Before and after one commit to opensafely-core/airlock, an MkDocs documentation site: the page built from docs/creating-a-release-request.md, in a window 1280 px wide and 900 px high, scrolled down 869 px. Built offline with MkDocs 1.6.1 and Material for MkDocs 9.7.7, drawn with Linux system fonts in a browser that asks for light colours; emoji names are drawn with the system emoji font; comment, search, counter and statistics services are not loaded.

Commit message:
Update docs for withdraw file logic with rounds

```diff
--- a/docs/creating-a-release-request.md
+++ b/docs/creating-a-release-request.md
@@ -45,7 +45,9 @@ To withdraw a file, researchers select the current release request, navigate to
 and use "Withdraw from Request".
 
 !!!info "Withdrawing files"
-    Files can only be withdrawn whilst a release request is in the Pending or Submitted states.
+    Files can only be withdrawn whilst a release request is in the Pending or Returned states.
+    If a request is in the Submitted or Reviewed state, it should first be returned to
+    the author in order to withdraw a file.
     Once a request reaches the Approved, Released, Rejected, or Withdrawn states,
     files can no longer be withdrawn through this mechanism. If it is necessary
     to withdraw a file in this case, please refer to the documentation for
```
...
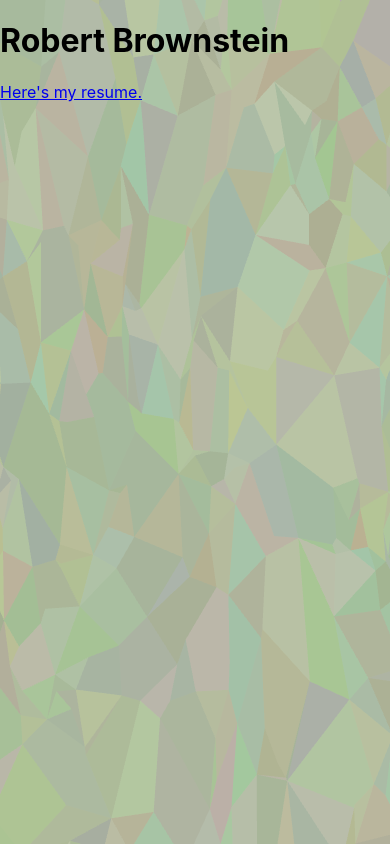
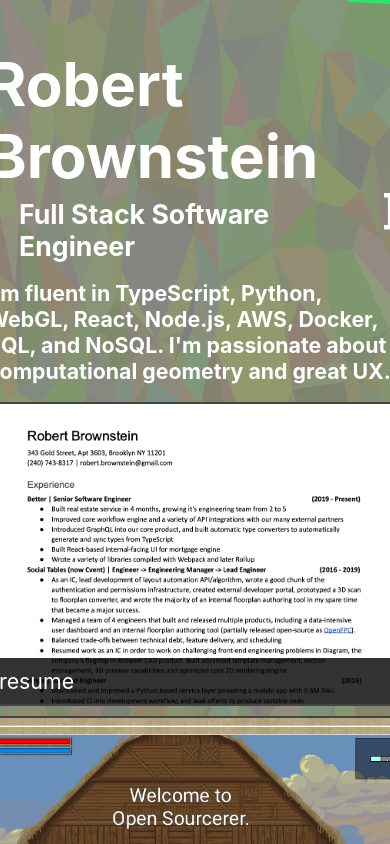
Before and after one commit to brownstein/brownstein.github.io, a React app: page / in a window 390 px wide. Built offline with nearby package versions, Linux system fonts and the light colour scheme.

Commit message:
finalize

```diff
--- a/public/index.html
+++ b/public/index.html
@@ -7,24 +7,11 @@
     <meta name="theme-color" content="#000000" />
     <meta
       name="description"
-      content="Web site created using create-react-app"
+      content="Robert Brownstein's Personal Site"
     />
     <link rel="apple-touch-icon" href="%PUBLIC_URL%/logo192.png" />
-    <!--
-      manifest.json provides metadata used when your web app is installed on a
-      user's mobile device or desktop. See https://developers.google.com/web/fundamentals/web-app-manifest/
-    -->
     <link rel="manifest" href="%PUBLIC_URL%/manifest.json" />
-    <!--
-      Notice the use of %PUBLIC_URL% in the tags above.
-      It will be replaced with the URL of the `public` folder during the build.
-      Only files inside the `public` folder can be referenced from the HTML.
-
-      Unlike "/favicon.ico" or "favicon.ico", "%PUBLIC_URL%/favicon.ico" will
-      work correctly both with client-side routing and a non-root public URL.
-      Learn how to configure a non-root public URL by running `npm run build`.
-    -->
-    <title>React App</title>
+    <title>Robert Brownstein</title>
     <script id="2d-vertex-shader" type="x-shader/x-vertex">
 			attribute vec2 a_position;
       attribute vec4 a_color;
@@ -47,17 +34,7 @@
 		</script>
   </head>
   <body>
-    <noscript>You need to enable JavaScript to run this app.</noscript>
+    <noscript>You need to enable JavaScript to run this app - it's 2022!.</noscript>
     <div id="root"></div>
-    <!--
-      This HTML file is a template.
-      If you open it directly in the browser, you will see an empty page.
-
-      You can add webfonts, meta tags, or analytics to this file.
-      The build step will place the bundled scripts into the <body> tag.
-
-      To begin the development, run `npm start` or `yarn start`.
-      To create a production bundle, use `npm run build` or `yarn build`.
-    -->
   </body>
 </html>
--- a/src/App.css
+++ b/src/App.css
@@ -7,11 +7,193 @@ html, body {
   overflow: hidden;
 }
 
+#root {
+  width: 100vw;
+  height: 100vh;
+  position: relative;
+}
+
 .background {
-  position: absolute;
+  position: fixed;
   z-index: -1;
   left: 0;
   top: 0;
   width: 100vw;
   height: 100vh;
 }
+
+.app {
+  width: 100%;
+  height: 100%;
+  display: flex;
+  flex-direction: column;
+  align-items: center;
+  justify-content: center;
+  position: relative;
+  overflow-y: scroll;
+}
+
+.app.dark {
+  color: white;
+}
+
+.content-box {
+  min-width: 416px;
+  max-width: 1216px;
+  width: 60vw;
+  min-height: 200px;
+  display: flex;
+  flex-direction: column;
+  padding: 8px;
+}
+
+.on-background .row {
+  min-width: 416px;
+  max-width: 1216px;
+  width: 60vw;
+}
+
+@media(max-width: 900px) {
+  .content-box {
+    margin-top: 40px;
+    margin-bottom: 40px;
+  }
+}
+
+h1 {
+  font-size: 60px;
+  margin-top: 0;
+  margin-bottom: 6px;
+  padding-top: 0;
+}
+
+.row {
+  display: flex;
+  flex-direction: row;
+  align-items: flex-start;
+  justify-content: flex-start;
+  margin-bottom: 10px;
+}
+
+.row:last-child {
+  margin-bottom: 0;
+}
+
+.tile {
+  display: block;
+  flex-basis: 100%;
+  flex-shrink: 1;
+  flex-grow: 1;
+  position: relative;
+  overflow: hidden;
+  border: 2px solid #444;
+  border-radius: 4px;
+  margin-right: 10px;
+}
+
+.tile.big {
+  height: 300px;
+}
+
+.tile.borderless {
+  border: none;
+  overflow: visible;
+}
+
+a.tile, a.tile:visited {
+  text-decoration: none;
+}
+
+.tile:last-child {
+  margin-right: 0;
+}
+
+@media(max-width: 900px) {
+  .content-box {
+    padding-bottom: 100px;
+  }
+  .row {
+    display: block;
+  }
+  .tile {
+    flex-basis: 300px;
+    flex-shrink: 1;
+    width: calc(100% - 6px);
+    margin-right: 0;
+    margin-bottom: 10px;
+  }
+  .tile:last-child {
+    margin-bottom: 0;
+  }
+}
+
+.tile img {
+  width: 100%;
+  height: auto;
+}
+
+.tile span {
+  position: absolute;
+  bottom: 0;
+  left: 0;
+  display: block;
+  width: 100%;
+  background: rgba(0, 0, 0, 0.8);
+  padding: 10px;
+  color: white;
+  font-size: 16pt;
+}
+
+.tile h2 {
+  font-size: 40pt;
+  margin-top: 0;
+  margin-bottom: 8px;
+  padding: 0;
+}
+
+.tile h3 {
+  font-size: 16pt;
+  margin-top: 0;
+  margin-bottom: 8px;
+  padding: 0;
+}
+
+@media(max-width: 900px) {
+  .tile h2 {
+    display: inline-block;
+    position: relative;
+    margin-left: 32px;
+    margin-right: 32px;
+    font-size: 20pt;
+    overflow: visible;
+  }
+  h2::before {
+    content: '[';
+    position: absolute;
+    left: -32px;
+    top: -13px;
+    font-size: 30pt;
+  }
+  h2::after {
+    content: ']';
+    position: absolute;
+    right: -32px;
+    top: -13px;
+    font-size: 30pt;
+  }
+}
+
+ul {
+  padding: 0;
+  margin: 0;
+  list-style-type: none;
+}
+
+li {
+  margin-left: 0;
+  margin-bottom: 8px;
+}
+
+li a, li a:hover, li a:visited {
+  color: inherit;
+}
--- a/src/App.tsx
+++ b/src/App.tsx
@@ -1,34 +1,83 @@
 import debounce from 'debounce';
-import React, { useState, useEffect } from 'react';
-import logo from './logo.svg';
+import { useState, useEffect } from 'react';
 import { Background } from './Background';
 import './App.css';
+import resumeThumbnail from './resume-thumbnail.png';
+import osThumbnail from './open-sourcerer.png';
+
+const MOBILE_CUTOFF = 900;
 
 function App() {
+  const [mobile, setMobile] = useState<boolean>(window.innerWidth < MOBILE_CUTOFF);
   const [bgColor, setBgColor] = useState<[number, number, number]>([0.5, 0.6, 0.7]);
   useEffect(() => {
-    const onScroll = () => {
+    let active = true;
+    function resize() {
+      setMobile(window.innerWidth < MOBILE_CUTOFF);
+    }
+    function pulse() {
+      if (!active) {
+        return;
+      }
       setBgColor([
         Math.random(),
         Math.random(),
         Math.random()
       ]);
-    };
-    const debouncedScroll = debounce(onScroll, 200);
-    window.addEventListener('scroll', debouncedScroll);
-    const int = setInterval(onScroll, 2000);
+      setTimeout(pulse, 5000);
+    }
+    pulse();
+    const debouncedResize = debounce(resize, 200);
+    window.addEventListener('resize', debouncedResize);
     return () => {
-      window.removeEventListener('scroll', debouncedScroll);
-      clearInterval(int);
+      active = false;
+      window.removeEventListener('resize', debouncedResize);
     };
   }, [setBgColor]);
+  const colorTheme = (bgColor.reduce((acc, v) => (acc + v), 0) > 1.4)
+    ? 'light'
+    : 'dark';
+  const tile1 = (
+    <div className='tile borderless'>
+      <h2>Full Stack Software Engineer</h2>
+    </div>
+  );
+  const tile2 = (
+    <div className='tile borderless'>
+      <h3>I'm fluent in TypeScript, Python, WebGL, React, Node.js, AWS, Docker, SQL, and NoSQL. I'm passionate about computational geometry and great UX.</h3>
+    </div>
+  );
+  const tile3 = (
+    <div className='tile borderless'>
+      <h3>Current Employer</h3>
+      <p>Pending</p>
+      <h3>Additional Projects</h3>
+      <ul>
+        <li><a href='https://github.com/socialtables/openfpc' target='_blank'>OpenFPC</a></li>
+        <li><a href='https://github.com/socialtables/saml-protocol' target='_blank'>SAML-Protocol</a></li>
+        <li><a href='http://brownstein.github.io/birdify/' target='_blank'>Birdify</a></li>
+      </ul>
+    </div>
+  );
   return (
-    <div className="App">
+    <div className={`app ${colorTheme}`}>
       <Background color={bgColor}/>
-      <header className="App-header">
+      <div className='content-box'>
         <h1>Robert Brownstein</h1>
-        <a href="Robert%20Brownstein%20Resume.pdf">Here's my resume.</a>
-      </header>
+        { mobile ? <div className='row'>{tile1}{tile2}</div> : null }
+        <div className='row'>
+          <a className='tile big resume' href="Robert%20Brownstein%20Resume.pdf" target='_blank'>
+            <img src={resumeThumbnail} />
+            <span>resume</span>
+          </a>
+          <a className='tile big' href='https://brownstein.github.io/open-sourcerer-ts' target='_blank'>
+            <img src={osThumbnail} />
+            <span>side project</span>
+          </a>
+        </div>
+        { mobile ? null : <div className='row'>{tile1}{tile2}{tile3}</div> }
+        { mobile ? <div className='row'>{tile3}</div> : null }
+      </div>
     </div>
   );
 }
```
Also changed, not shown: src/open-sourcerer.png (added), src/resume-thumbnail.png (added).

Assigned task: Where a line in the records above contains the word "height", copy that line.

Output below:
+  height: 100vh;
   height: 100vh;
+  height: 100%;
+  min-height: 200px;
+  height: 300px;
+  height: auto;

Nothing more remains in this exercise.